But it is the small objects, usually items of jewellery which have a stronger connection to those who travelled with them. The objects we record now, lost in the past, allow us to both understand technology and trade but often convey more meaning with their ability to connect us to those who went before. Happy St. Patrick’s Day!
Every month at the Museum of Liverpool a hundred of so finds come in to be recorded on the database. Many of these finds have been recovered from the plough soil in the previous months and are well looked after by their finders. However there are always one or two which arrive ‘treated’ with olive oil!
The first indication of this ‘treatment’ is usually the smell which blasts out of the finds bag upon opening. The ‘treated’ finds appear darker in colour, which some find aesthetically pleasing, but which changes the patina and for finds which are difficult to date, due to being in use throughout several periods, this obscuring of the natural patina makes dating the object considerably more difficult. But apart from my dislike of the smell and the difficulties dating some objects there is a more serious reason why you should put the olive oil down!
Here is the science bit!
Conservator Pieta Greaves of drakonheritage.co.uk explains: The main problem with olive oil is that it is a fat, it is effected by oxygen and light so degrades quickly if just left around. Essentially people are exposing objects to something that begins to rot and goes rancid inside the object. It also is likely to contain sulphur which actively attacks metals in particular. It is not reversible as a treatment and will in the end destroy the object.
Some oils can be good for wood/leather; I assume that this is why people think they can use it on anything. Historically oils were used on objects; these objects are no longer around anymore or are in very little pieces.
If you are worried about the condition of your objects please follow the advice provided in the PAS Conservation Advice notes handbook or contact a conservator and leave the olive oil in the kitchen where it belongs!
Happy New Year! Metal detecting is a popular hobby and metal detectors a popular Christmas present so I thought it would be a good time to blog about what’s what for new and young people taking up the hobby with the help of some Lego friends.
To seasoned detectorists and archaeologists much of this is well known but for the parent whose child has received a detector for Christmas or a first time detectorist it is easy to be unaware. First things first, you must have permission from the landowner in order to detect on the land, this includes farmland, park land, ‘public’ land (often council owned land where detecting is not allowed). Detecting without permission from the landowner is illegal (known as nighthawking).
Detecting on the beach (mostly owned by the Crown) can also be restricted, have a look here for guidance. Others are privately owned or owned by the National Trust such as at Formby where a license is required.

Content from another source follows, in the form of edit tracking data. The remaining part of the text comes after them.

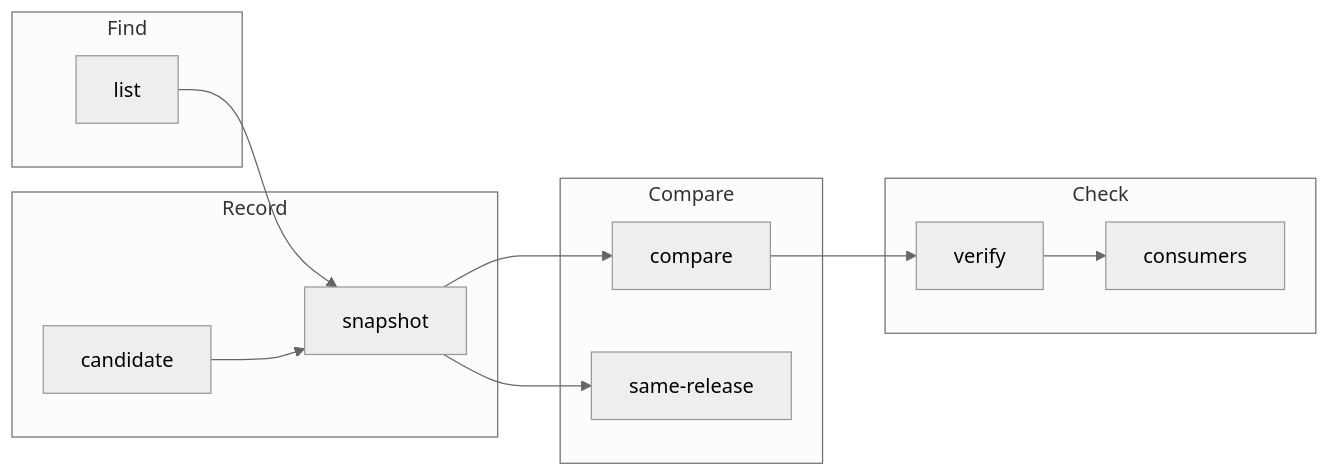
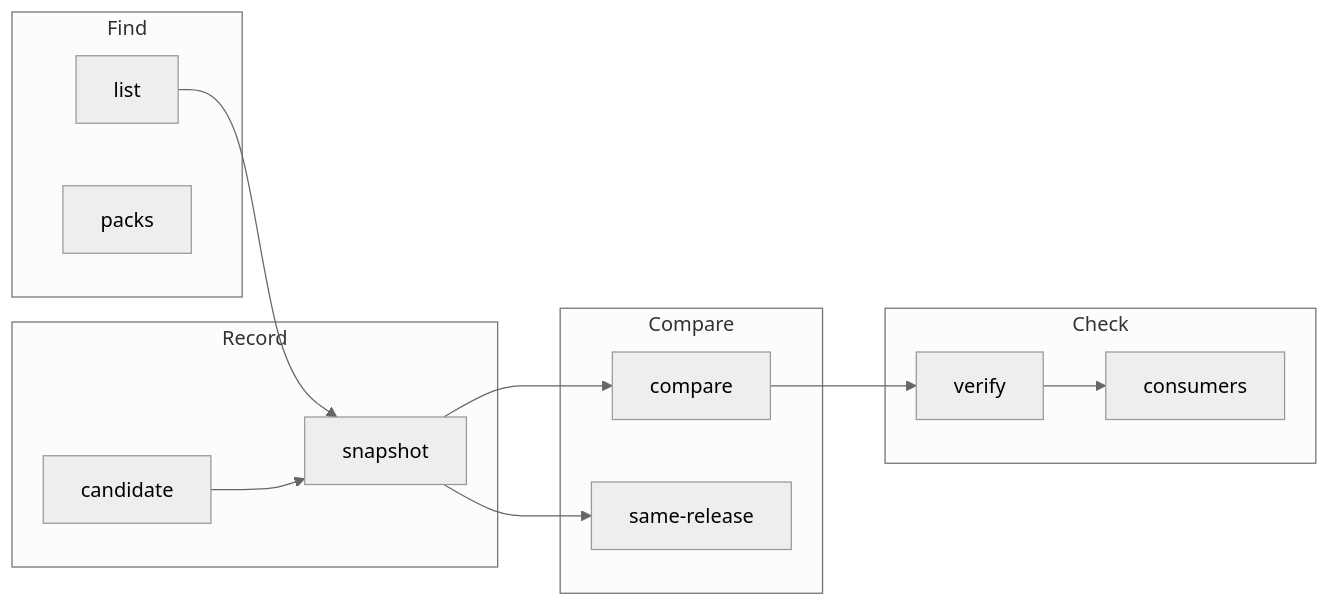
Before and after one commit to como-technologies/strata: the diagram in docs/src/commands/index.md, drawn with Mermaid (neutral theme). The commit also changed other lines of this file and 11 other files, not shown here.

````diff
--- a/docs/src/commands/index.md
+++ b/docs/src/commands/index.md
@@ -11,22 +12,23 @@
 ```mermaid
 flowchart LR
   subgraph Find
     list
+    packs
   end
   subgraph Record
     snapshot
     candidate
   end
   subgraph Compare
     compare
     same-release
   end
   subgraph Check
     verify
     consumers
   end
   list --> snapshot --> compare --> verify
   candidate --> snapshot
   snapshot --> same-release
   verify --> consumers
 ```
````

When an object is discovered note down where you found it, you can do this there and then with GPS (many free apps are available for smartphones if you don’t want to invest in a handheld GPS) or the old fashioned way by marking a map. Or you can do it when you return home with a map or online with handy to use websites such as Grid Reference Finder or Where’s the Path.
By recording your grid reference your object can help us to understand more about the past, where people lived, traded, worked, changes in the economy and fashion and more. Without your grid reference all we have is a pretty picture.
If you find Treasure then legally it needs to be declared to the coroner within 14 days. Treasure is any object of more than 10% gold or silver & more than 300 years old. Also two or more gold/silver coins found together, 10 or more copper alloy coins found together, two or more prehistoric objects found together & any associated objects. More info on Treasure and the 1996 Treasure Act can be found here. If you have questions about Treasure contact your local FLO for help and advice.
Remember if you find something more substantial such as a hoard, stop digging and phone your FLO or local archaeologist. We can learn so much more about the past from hoards which are properly excavated just like we did with the Knutsford Hoard and we will all get so much more out of the discovery. We have some fantastic researchers using your finds in their work so once the objects are recorded that is not the end of their story. They continue to work to tell us more about the past and can be used time and time again for different types of research such as these projects.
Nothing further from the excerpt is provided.